[[ RECORD SET, beginning ]]
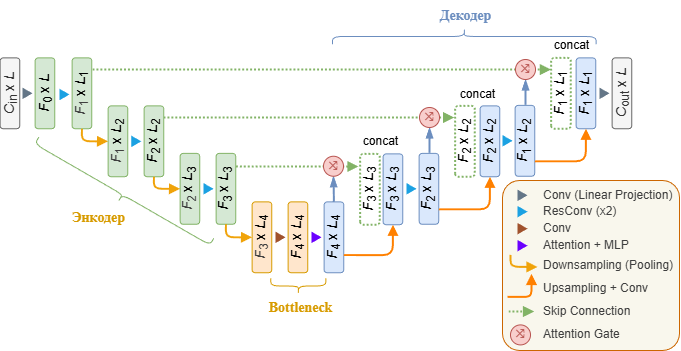
Before: images/parametersEstimation/model_block_diagram.drawio.png, a diagram exported from draw.io (romangorbunov91/master-thesis-2026). Source tidied: cells renumbered, new cells last; positions are measured from the earlier drawing's top-left corner, leaving out a move shared by most shapes.
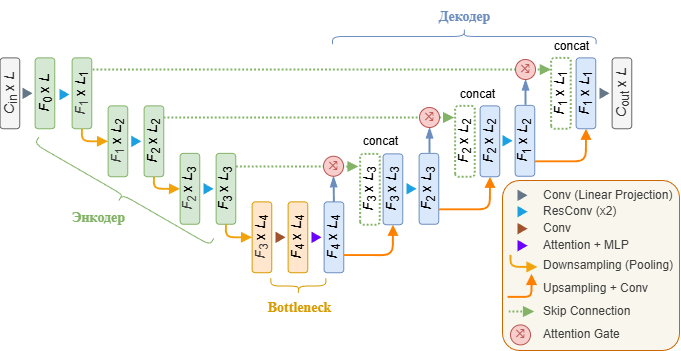
Later version of the same file.

Diff of the diagram source:
```diff
@@ -88,7 +88,7 @@
     <mxCell id="29" value="&lt;font style=&quot;font-size: 14px; line-height: 100%;&quot;&gt;&lt;i&gt;F&lt;/i&gt;&lt;sub style=&quot;line-height: 100%;&quot;&gt;0&lt;/sub&gt;&amp;nbsp;x &lt;i&gt;L&lt;/i&gt;&lt;/font&gt;" style="rounded=1;whiteSpace=wrap;html=1;rotation=-90;fillColor=#d5e8d4;strokeColor=#82b366;" parent="1" vertex="1">
       <mxGeometry x="35" y="179" width="70.9" height="19.7" as="geometry" />
     </mxCell>
-    <mxCell id="30" value="&lt;span style=&quot;text-align: left; text-wrap-mode: wrap;&quot;&gt;&lt;font face=&quot;Times New Roman&quot; style=&quot;font-size: 14px; line-height: 100%; color: rgb(215, 155, 0);&quot;&gt;&lt;b style=&quot;&quot;&gt;Энкодер&lt;/b&gt;&lt;/font&gt;&lt;/span&gt;" style="text;html=1;align=center;verticalAlign=middle;strokeColor=none;fillColor=none;" parent="1" vertex="1">
+    <mxCell id="30" value="&lt;span style=&quot;text-align: left; text-wrap-mode: wrap;&quot;&gt;&lt;font face=&quot;Times New Roman&quot; style=&quot;font-size: 14px; line-height: 100%; color: rgb(130, 179, 102);&quot;&gt;&lt;b style=&quot;&quot;&gt;Энкодер&lt;/b&gt;&lt;/font&gt;&lt;/span&gt;" style="text;html=1;align=center;verticalAlign=middle;strokeColor=none;fillColor=none;" parent="1" vertex="1">
       <mxGeometry x="88" y="300.1" width="72" height="27" as="geometry" />
     </mxCell>
     <mxCell id="31" value="&lt;div style=&quot;text-align: left;&quot;&gt;&lt;span style=&quot;background-color: transparent; font-size: 14px; text-wrap-mode: wrap;&quot;&gt;&lt;font face=&quot;Times New Roman&quot; style=&quot;color: rgb(215, 155, 0);&quot;&gt;&lt;b&gt;Bottleneck&lt;/b&gt;&lt;/font&gt;&lt;/span&gt;&lt;/div&gt;" style="text;html=1;align=center;verticalAlign=middle;strokeColor=none;fillColor=none;" parent="1" vertex="1">
```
[[ RECORD SET, end ]]
WORK TASK: Sift through the entries and copy every line with "geometry".

ANSWER SPACE:
       <mxGeometry x="35" y="179" width="70.9" height="19.7" as="geometry" />
       <mxGeometry x="88" y="300.1" width="72" height="27" as="geometry" />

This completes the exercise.